By Roger Cohen
Nov. 21, 2013
HAMBURG, Germany — It being the 100th anniversary of Willy Brandt’s birth, the image has been much present in Germany: the former chancellor on his knees in the Warsaw ghetto in the silent act that defined German shame for the Holocaust. As Brandt later said, “Carrying the burden of the millions who were murdered, I did what people do when words fail them.”
Such symbolic acts carry enormous importance. They enter the realm of myth by connecting with a human place beyond and before words. The image from 1970 is riveting, a German driven by emotion and conviction to a spontaneous personal gesture toward slaughtered Jews. Other such moments come to mind: Anwar Sadat, the Egyptian president, addressing the Knesset in 1977; François Mitterrand and Helmut Kohl, the French and German leaders, holding hands at Verdun in 1984 in the place where hundreds of thousands of their countrymen died fighting each other in 1916; the enough-of-blood-and-tears handshake between Yitzhak Rabin and Yasir Arafat on the White House lawn in 1993 — before more blood was spilled between Israelis and Palestinians (and among them).
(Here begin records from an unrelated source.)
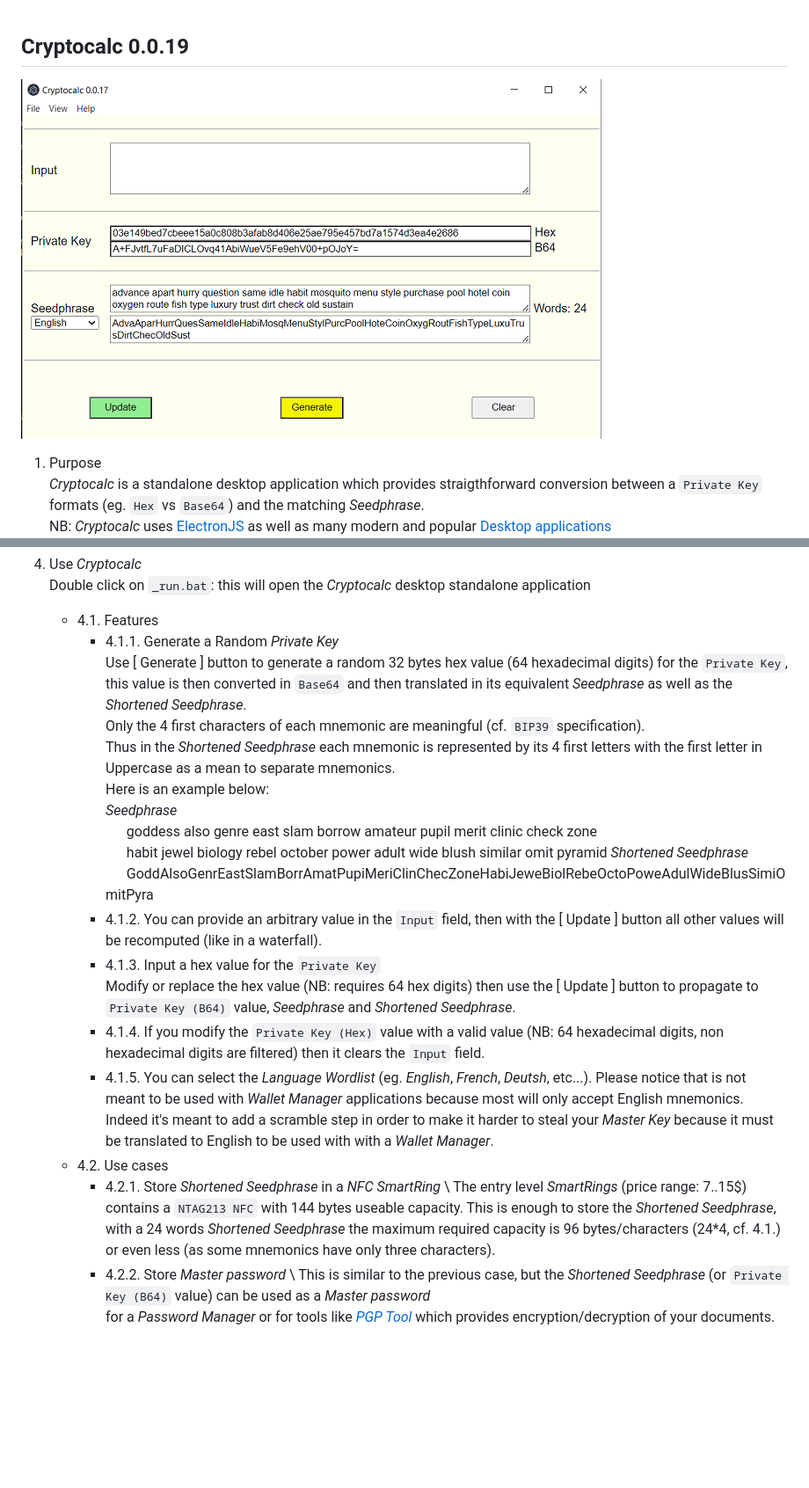
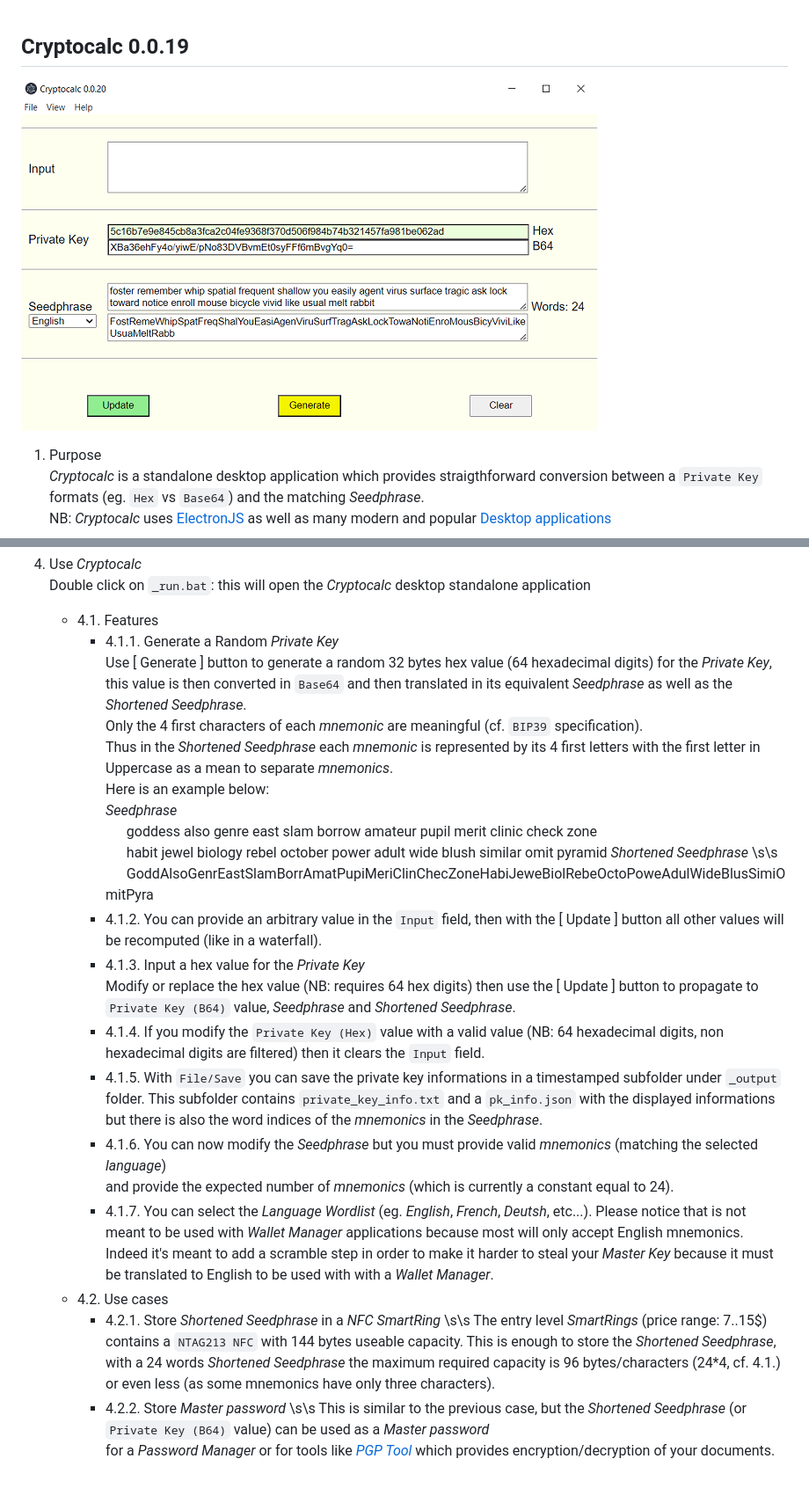
Before and after one commit to ALADAS-org/Cryptocalc, a Markdown page: README.md, 2 parts joined by grey strips. Shown at 88% size. Rendered like a GitHub page; pictures changed too: _doc/Screenshots/v0_0_20.png (added); blank space fills up the shorter version.

Commit message:
0.0.20: File/Save feature with 'sword indices' in the generated files AND Seedphrase can be modified

```diff
--- a/README.md
+++ b/README.md
@@ -1,5 +1,5 @@
 ## Cryptocalc 0.0.19
-![](https://github.com/ALADAS-org/Cryptocalc/blob/master/_doc/Screenshots/v0_0_19.png)
+![](https://github.com/ALADAS-org/Cryptocalc/blob/master/_doc/Screenshots/v0_0_20.png)
 1. Purpose\
    _Cryptocalc_ is a standalone desktop application which provides straigthforward
    conversion between a `Private Key` formats (eg. `Hex` vs `Base64`) and the matching _Seedphrase_.\
@@ -30,35 +30,40 @@
    Double click on `_run.bat`: this will open the _Cryptocalc_ desktop standalone application
     + 4.1. Features
 		* 4.1.1. Generate a Random _Private Key_ \
-		Use [ Generate ] button to generate a random 32 bytes hex value (64 hexadecimal digits) for the `Private Key`,
+		Use [ Generate ] button to generate a random 32 bytes hex value (64 hexadecimal digits) for the _Private Key_,
 		this value is then converted in `Base64` and then translated in its equivalent _Seedphrase_
         as well as the _Shortened Seedphrase_. \
-		Only the 4 first characters of each mnemonic are meaningful (cf. `BIP39` specification).
-		Thus in the _Shortened Seedphrase_ each mnemonic is represented by its 4 first letters
-		with the first letter in Uppercase as a mean to separate mnemonics. \
+		Only the 4 first characters of each _mnemonic_ are meaningful (cf. `BIP39` specification).
+		Thus in the _Shortened Seedphrase_ each _mnemonic_ is represented by its 4 first letters
+		with the first letter in Uppercase as a mean to separate _mnemonics_. \
 		Here is an example below: \
         _Seedphrase_ \
 		&nbsp;&nbsp;&nbsp;&nbsp;&nbsp;&nbsp;goddess also genre east slam borrow amateur pupil merit clinic check zone \
 		&nbsp;&nbsp;&nbsp;&nbsp;&nbsp;&nbsp;habit jewel biology rebel october power adult wide blush similar omit pyramid
-        _Shortened Seedphrase_ \
+        _Shortened Seedphrase_ \s\s
 		&nbsp;&nbsp;&nbsp;&nbsp;&nbsp;&nbsp;GoddAlsoGenrEastSlamBorrAmatPupiMeriClinChecZoneHabiJeweBiolRebeOctoPoweAdulWideBlusSimiOmitPyra
         * 4.1.2. You can provide an arbitrary value in the `Input` field, then with the [ Update ] button
 		all other values will be recomputed (like in a waterfall).
-		* 4.1.3. Input a hex value for the `Private Key` \
+		* 4.1.3. Input a hex value for the _Private Key_ \
 		Modify or replace the hex value (NB: requires 64 hex digits) then use the [ Update ]
         button to propagate to `Private Key (B64)` value, _Seedphrase_ and _Shortened Seedphrase_.
 		* 4.1.4. If you modify the `Private Key (Hex)` value with a valid value
 		(NB: 64 hexadecimal digits, non hexadecimal digits are filtered) then it clears the `Input` field.
-		* 4.1.5. You can select the _Language Wordlist_ (eg. _English_, _French_, _Deutsh_, etc...). Please notice
+		* 4.1.5. With `File/Save` you can save the private key informations in a timestamped subfolder under `_output` folder.
+		  This subfolder contains `private_key_info.txt` and a `pk_info.json` with the displayed informations but there is also
+		  the word indices of the _mnemonics_ in the _Seedphrase_.
+		* 4.1.6. You can now modify the _Seedphrase_ but you must provide valid _mnemonics_ (matching the selected _language_)
+		  and provide the expected number of _mnemonics_ (which is currently a constant equal to 24).
+		* 4.1.7. You can select the _Language Wordlist_ (eg. _English_, _French_, _Deutsh_, etc...). Please notice
           that is not meant to be used with _Wallet Manager_ applications because most will only accept English mnemonics.
           Indeed it's meant to add a scramble step in order to make it harder to steal your _Master Key_ because
           it must be translated to English to be used with with a _Wallet Manager_.
    + 4.2. Use cases
-       * 4.2.1. Store _Shortened Seedphrase_ in a _NFC SmartRing_ \
+       * 4.2.1. Store _Shortened Seedphrase_ in a _NFC SmartRing_ \s\s
        The entry level _SmartRings_ (price range: 7..15$) contains a `NTAG213 NFC` with 144 bytes useable capacity.
 	   This is enough to store the _Shortened Seedphrase_, with a 24 words _Shortened Seedphrase_
 	   the maximum required capacity is 96 bytes/characters (24*4, cf. 4.1.) or even less (as some mnemonics have only three characters).
-       * 4.2.2. Store _Master password_ \
+       * 4.2.2. Store _Master password_ \s\s
        This is similar to the previous case, but the _Shortened Seedphrase_ (or `Private Key (B64)` value) can be used as a _Master password_
        for a _Password Manager_ or for tools like [_PGP Tool_](https://pgptool.github.io) which provides encryption/decryption
 	   of your documents.
```
Also changed, not shown: 10 other files.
And then, as if in the image of that failure, a blank comes. Our age is not rich in such solemn, iconic moments of conciliation or contrition. Perhaps it is that calculation and spin have trumped conviction and so buried the spontaneous in public life. Perhaps it is the obsession with control — and multiplication of means to ensure it — that have made politics more arid. Perhaps it is the postmodern death of political idealism. Or perhaps it is the sheer volume of images that makes it difficult for a single one to define historical shift. The most powerful image of the 21st century remains the planes-turned-missiles hitting the Twin Towers in 2001. Far-flung wars since then have produced no hands outreached in peace, no consolation or resolution. Barack Obama, focus of dreams, has proved a tiptoeing president.